The circular economy has gained prominence in Latin America and the Caribbean (LAC) in recent years as an approach to sustainable development. Countries in the region have either implemented or are planning new circular economy policies, public initiatives and roadmaps. The COVID-19 pandemic has revealed significant shortcomings in the linear economy – the vulnerability of global value chains, the depletion of natural resources and the exacerbation of social inequalities. The circular economy offers an alternative framework for a more resilient and inclusive economic model in LAC countries. A successful transition towards the circular economy in LAC will depend on the widespread adoption of Industry 4.0 technologies.
Industry 4.0 is a key enabler of the circular economy, allowing new business models to be profitable while reducing environmental impacts. LAC governments need to support a circular economy transition through a technology lens, to guarantee both added value and sustainability. LAC countries must invest more in research and development in order to take full advantage of Industry 4.0 technologies and apply them to a circular economy transition. Investment in science and technology is still comparatively low, equating on average to just 0.66 per cent of GDP across the region, with enterprises (public and private) financing only about 36 per cent of that share. Social and environmental justice considerations are of equal importance in the circular economy model. A ‘just transition’ approach is important to ensure that the circular economy does not perpetuate existing inequalities of the linear economic model, or damage livelihoods through new technologies and the automation of jobs. A social innovation-based approach to the circular economy in the LAC region can reduce poverty while promoting human development and sustainable consumption patterns for a more resilient and inclusive society. Good governance and the establishment of transparent, rules-based institutions at the national level are crucial for a successful and inclusive circular economy transition in the region. Providing a stable investment environment and functioning markets for business, as well as addressing inequality, are all crucial for success.
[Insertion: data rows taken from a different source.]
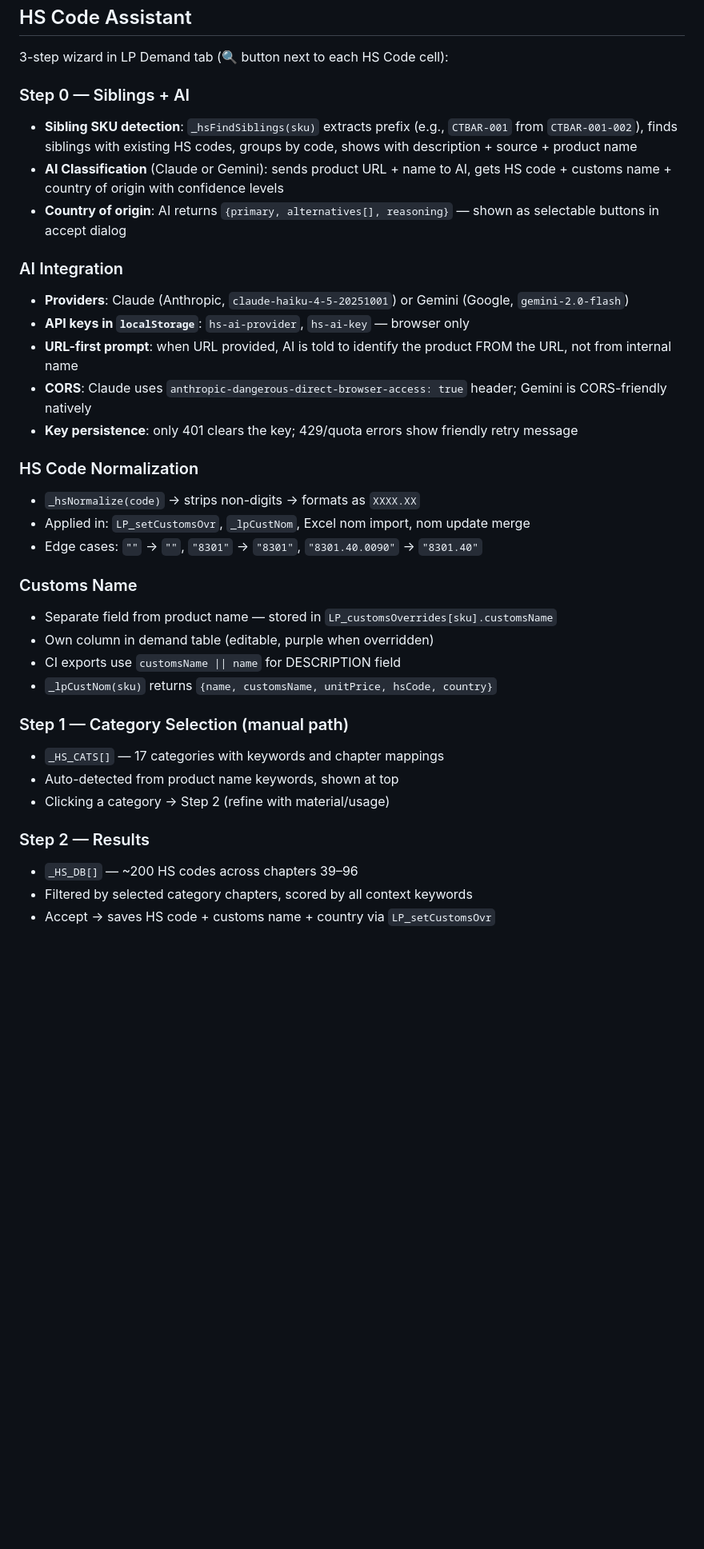
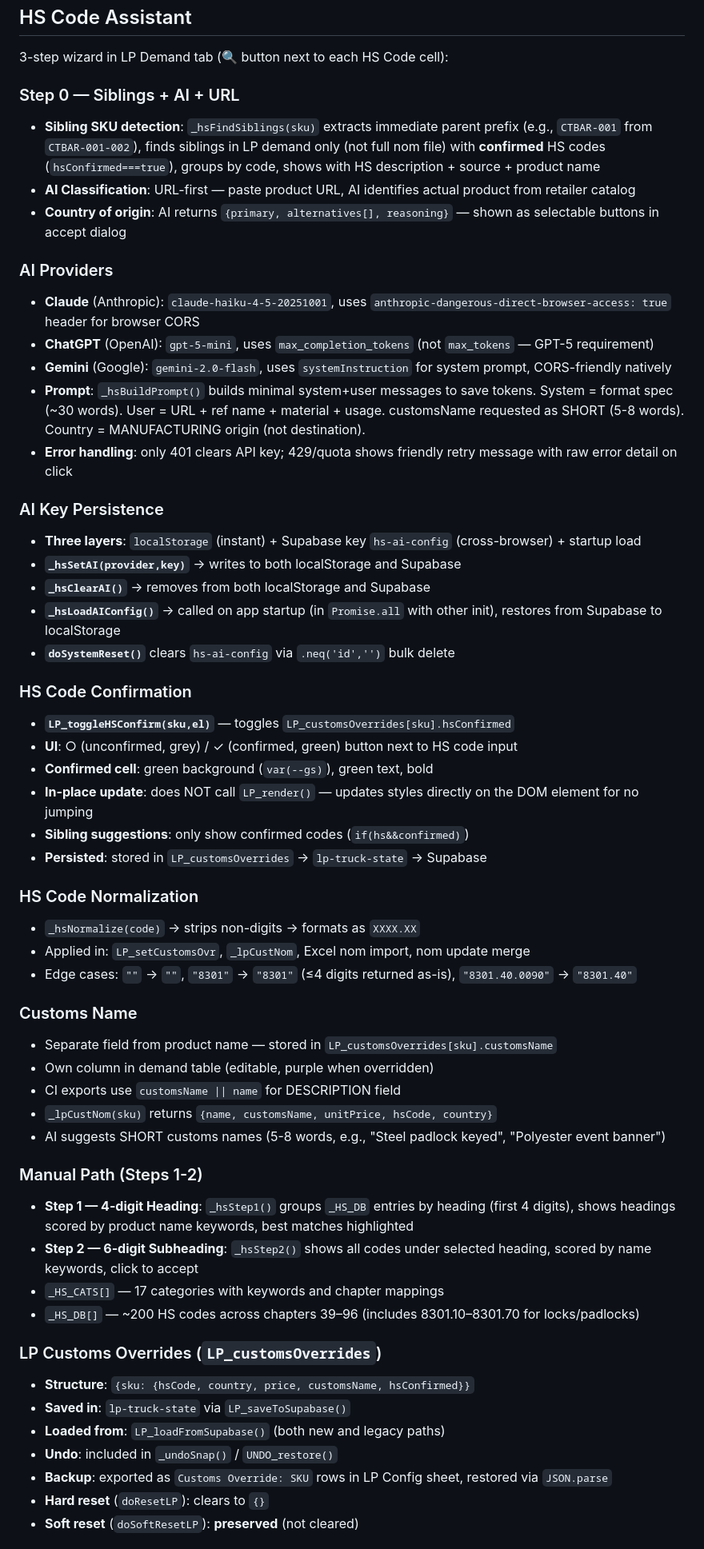
Before and after one commit to SM2ARTA/LM-3000, a Markdown page: CLAUDE.md, the part around one of its changes. Shown at 80% size. Rendered like a GitHub page; blank space fills up the shorter version.

Commit message:
Update CLAUDE.md with HS assistant, AI providers, customs workflow, filter docs

```diff
--- a/CLAUDE.md
+++ b/CLAUDE.md
@@ -121,36 +124,57 @@ Fixed bar at `bottom:0`, `z-index:65`, `height:44px`. Always visible on desktop.
 ## HS Code Assistant
 3-step wizard in LP Demand tab (🔍 button next to each HS Code cell):
 
-### Step 0 — Siblings + AI
-- **Sibling SKU detection**: `_hsFindSiblings(sku)` extracts prefix (e.g., `CTBAR-001` from `CTBAR-001-002`), finds siblings with existing HS codes, groups by code, shows with description + source + product name
-- **AI Classification** (Claude or Gemini): sends product URL + name to AI, gets HS code + customs name + country of origin with confidence levels
+### Step 0 — Siblings + AI + URL
+- **Sibling SKU detection**: `_hsFindSiblings(sku)` extracts immediate parent prefix (e.g., `CTBAR-001` from `CTBAR-001-002`), finds siblings in LP demand only (not full nom file) with **confirmed** HS codes (`hsConfirmed===true`), groups by code, shows with HS description + source + product name
+- **AI Classification**: URL-first — paste product URL, AI identifies actual product from retailer catalog
 - **Country of origin**: AI returns `{primary, alternatives[], reasoning}` — shown as selectable buttons in accept dialog
 
-### AI Integration
-- **Providers**: Claude (Anthropic, `claude-haiku-4-5-20251001`) or Gemini (Google, `gemini-2.0-flash`)
-- **API keys in `localStorage`**: `hs-ai-provider`, `hs-ai-key` — browser only
-- **URL-first prompt**: when URL provided, AI is told to identify the product FROM the URL, not from internal name
-- **CORS**: Claude uses `anthropic-dangerous-direct-browser-access: true` header; Gemini is CORS-friendly natively
-- **Key persistence**: only 401 clears the key; 429/quota errors show friendly retry message
+### AI Providers
+- **Claude** (Anthropic): `claude-haiku-4-5-20251001`, uses `anthropic-dangerous-direct-browser-access: true` header for browser CORS
+- **ChatGPT** (OpenAI): `gpt-5-mini`, uses `max_completion_tokens` (not `max_tokens` — GPT-5 requirement)
+- **Gemini** (Google): `gemini-2.0-flash`, uses `systemInstruction` for system prompt, CORS-friendly natively
+- **Prompt**: `_hsBuildPrompt()` builds minimal system+user messages to save tokens. System = format spec (~30 words). User = URL + ref name + material + usage. customsName requested as SHORT (5-8 words). Country = MANUFACTURING origin (not destination).
+- **Error handling**: only 401 clears API key; 429/quota shows friendly retry message with raw error detail on click
+
+### AI Key Persistence
+- **Three layers**: `localStorage` (instant) + Supabase key `hs-ai-config` (cross-browser) + startup load
+- **`_hsSetAI(provider,key)`** → writes to both localStorage and Supabase
+- **`_hsClearAI()`** → removes from both localStorage and Supabase
+- **`_hsLoadAIConfig()`** → called on app startup (in `Promise.all` with other init), restores from Supabase to localStorage
+- **`doSystemReset()`** clears `hs-ai-config` via `.neq('id','')` bulk delete
+
+### HS Code Confirmation
+- **`LP_toggleHSConfirm(sku,el)`** — toggles `LP_customsOverrides[sku].hsConfirmed`
+- **UI**: ○ (unconfirmed, grey) / ✓ (confirmed, green) button next to HS code input
+- **Confirmed cell**: green background (`var(--gs)`), green text, bold
+- **In-place update**: does NOT call `LP_render()` — updates styles directly on the DOM element for no jumping
+- **Sibling suggestions**: only show confirmed codes (`if(hs&&confirmed)`)
+- **Persisted**: stored in `LP_customsOverrides` → `lp-truck-state` → Supabase
 
 ### HS Code Normalization
 - `_hsNormalize(code)` → strips non-digits → formats as `XXXX.XX`
 - Applied in: `LP_setCustomsOvr`, `_lpCustNom`, Excel nom import, nom update merge
-- Edge cases: `""` → `""`, `"8301"` → `"8301"`, `"8301.40.0090"` → `"8301.40"`
+- Edge cases: `""` → `""`, `"8301"` → `"8301"` (≤4 digits returned as-is), `"8301.40.0090"` → `"8301.40"`
 
 ### Customs Name
 - Separate field from product name — stored in `LP_customsOverrides[sku].customsName`
 - Own column in demand table (editable, purple when overridden)
 - CI exports use `customsName || name` for DESCRIPTION field
 - `_lpCustNom(sku)` returns `{name, customsName, unitPrice, hsCode, country}`
+- AI suggests SHORT customs names (5-8 words, e.g., "Steel padlock keyed", "Polyester event banner")
 
-### Step 1 — Category Selection (manual path)
+### Manual Path (Steps 1-2)
+- **Step 1 — 4-digit Heading**: `_hsStep1()` groups `_HS_DB` entries by heading (first 4 digits), shows headings scored by product name keywords, best matches highlighted
+- **Step 2 — 6-digit Subheading**: `_hsStep2()` shows all codes under selected heading, scored by name keywords, click to accept
 - `_HS_CATS[]` — 17 categories with keywords and chapter mappings
-- Auto-detected from product name keywords, shown at top
-- Clicking a category → Step 2 (refine with material/usage)
+- `_HS_DB[]` — ~200 HS codes across chapters 39–96 (includes 8301.10–8301.70 for locks/padlocks)
 
-### Step 2 — Results
-- `_HS_DB[]` — ~200 HS codes across chapters 39–96
-- Filtered by selected category chapters, scored by all context keywords
-- Accept → saves HS code + customs name + country via `LP_setCustomsOvr`
+### LP Customs Overrides (`LP_customsOverrides`)
+- **Structure**: `{sku: {hsCode, country, price, customsName, hsConfirmed}}`
+- **Saved in**: `lp-truck-state` via `LP_saveToSupabase()`
+- **Loaded from**: `LP_loadFromSupabase()` (both new and legacy paths)
+- **Undo**: included in `_undoSnap()` / `UNDO_restore()`
+- **Backup**: exported as `Customs Override: SKU` rows in LP Config sheet, restored via `JSON.parse`
+- **Hard reset** (`doResetLP`): clears to `{}`
+- **Soft reset** (`doSoftResetLP`): **preserved** (not cleared)
 
```
Also changed, not shown: other parts of CLAUDE.md (+23 -7 lines).
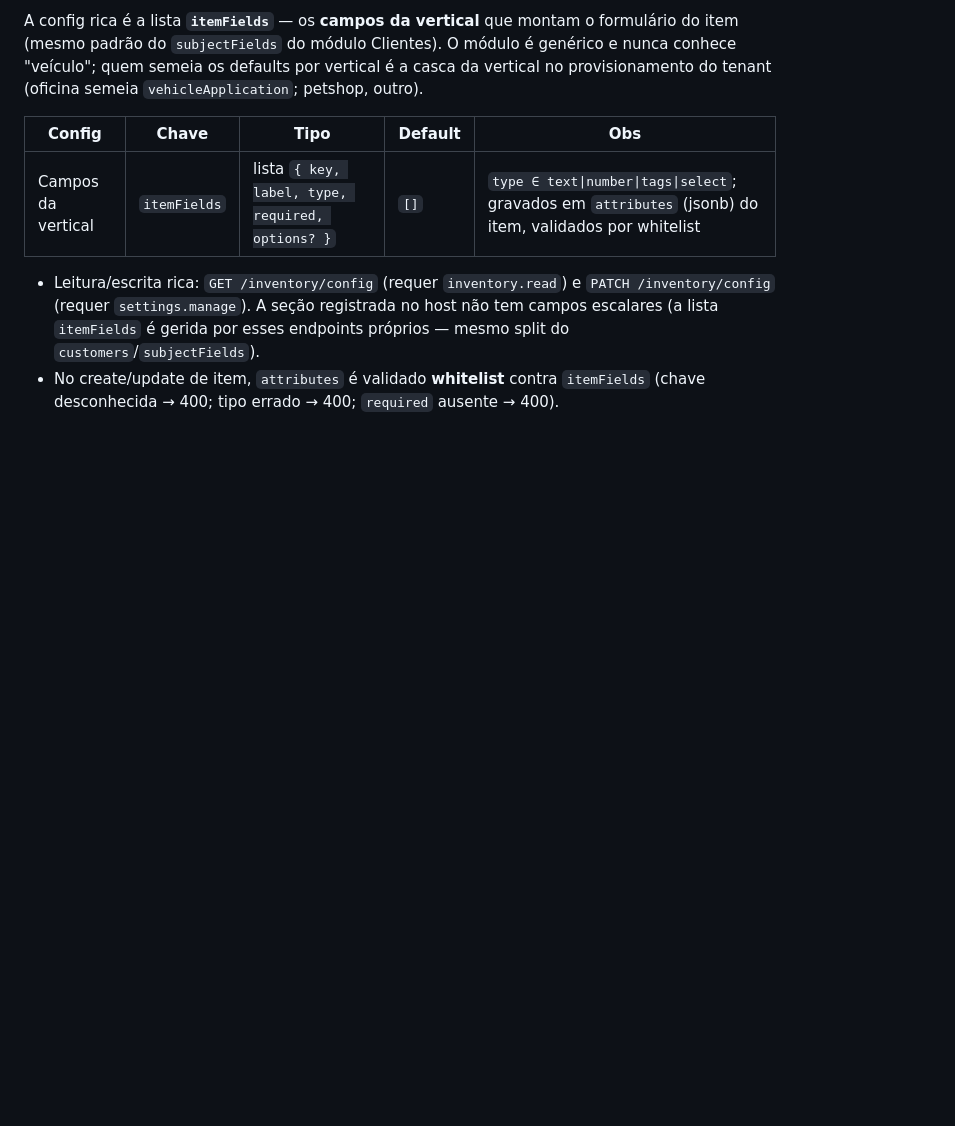
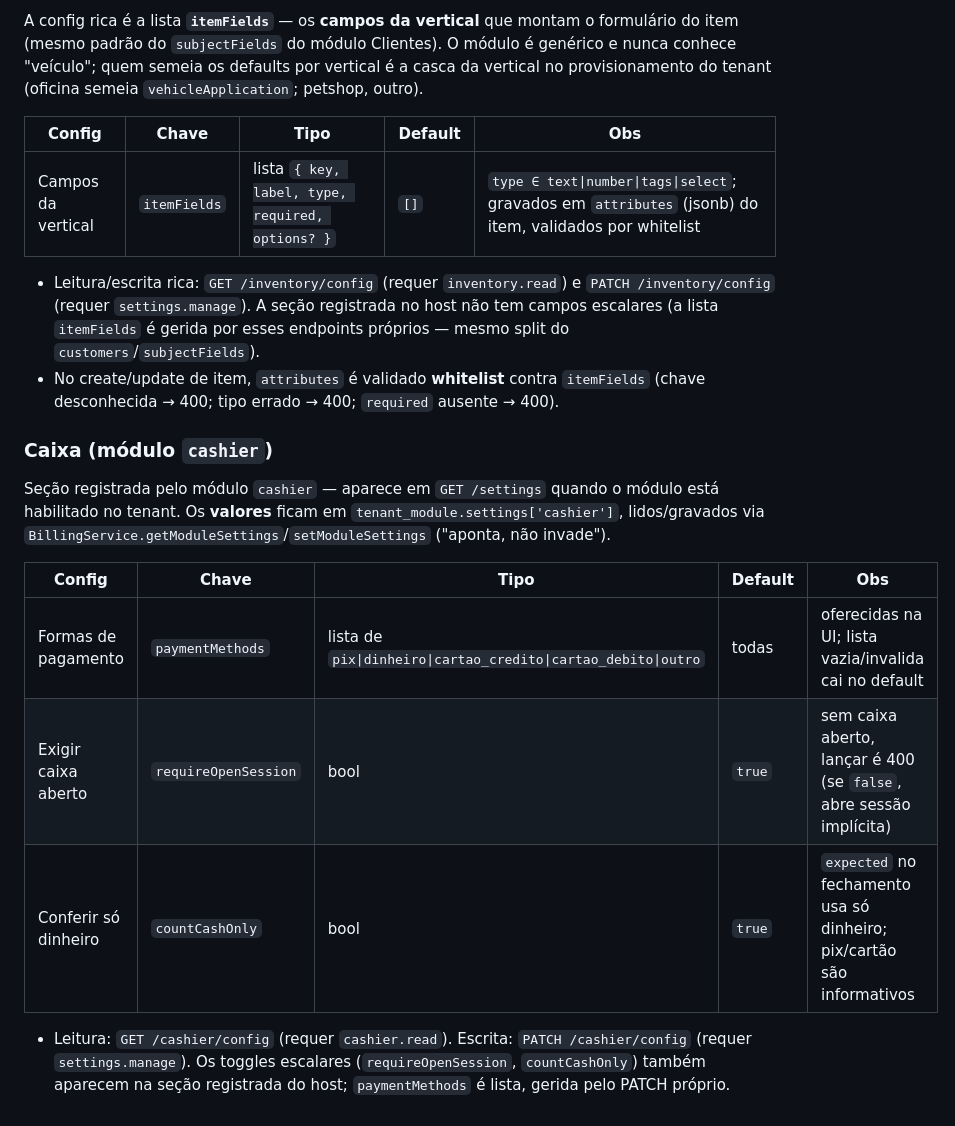
Before and after one commit to orbixSystem/OrbixHub, a Markdown page: docs/configuracao.md, the part around the change. GitHub-like rendering; blank space fills up the shorter version.

```diff
--- a/docs/configuracao.md
+++ b/docs/configuracao.md
@@ -129,4 +129,21 @@ vertical no provisionamento do tenant (oficina semeia `vehicleApplication`; pets
 - No create/update de item, `attributes` é validado **whitelist** contra `itemFields`
   (chave desconhecida → 400; tipo errado → 400; `required` ausente → 400).
 
+### Caixa (módulo `cashier`)
+Seção registrada pelo módulo `cashier` — aparece em `GET /settings` quando o módulo
+está habilitado no tenant. Os **valores** ficam em `tenant_module.settings['cashier']`,
+lidos/gravados via `BillingService.getModuleSettings`/`setModuleSettings` ("aponta, não
+invade").
+
+| Config | Chave | Tipo | Default | Obs |
+|---|---|---|---|---|
+| Formas de pagamento | `paymentMethods` | lista de `pix\|dinheiro\|cartao_credito\|cartao_debito\|outro` | todas | oferecidas na UI; lista vazia/invalida cai no default |
+| Exigir caixa aberto | `requireOpenSession` | bool | `true` | sem caixa aberto, lançar é 400 (se `false`, abre sessão implícita) |
+| Conferir só dinheiro | `countCashOnly` | bool | `true` | `expected` no fechamento usa só dinheiro; pix/cartão são informativos |
+
+- Leitura: `GET /cashier/config` (requer `cashier.read`). Escrita:
+  `PATCH /cashier/config` (requer `settings.manage`). Os toggles escalares
+  (`requireOpenSession`, `countCashOnly`) também aparecem na seção registrada do host;
+  `paymentMethods` é lista, gerida pelo PATCH próprio.
+
 <!-- Próximos módulos: registrem e documentem a subseção de config de cada um aqui. -->
```
Also changed, not shown: docs/modulos-v1.md (+1 -1 lines), 1 other file.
At the regional level, strategies can be designed to ensure that countries coordinate to support national and subnational regions in the transition. The current financing situation for the circular economy in the LAC region is limited mainly to the provision of international development finance for waste management and recycling, which are at the lower end of the valorization hierarchy within the circular economy. Over the next decade there could be substantial changes across the region in waste management, which will need to be financed. It is important to attract both domestic and foreign investments beyond the waste management sector to make the transition to a circular economy possible. The three major industrial areas that are a priority for the circular economy in LAC are the mining and extractives sector, waste management and recycling, and the bioeconomy. Circular economy practices in the mining sector are essential for reducing environmental impacts and social risks. They will also improve the sector’s competitiveness as demand for primary metals and minerals falls due to urban mining and advances in product reuse, material recovery and recycling technologies. In the waste management and recycling sector, circular economy practices could reduce the amount of waste that is either landfilled or burned. Meanwhile, the bioeconomy offers major opportunities for sustainable food systems and agriculture in the region, which can help avoid trade-offs between economic, social and environmental objectives.Read Full Report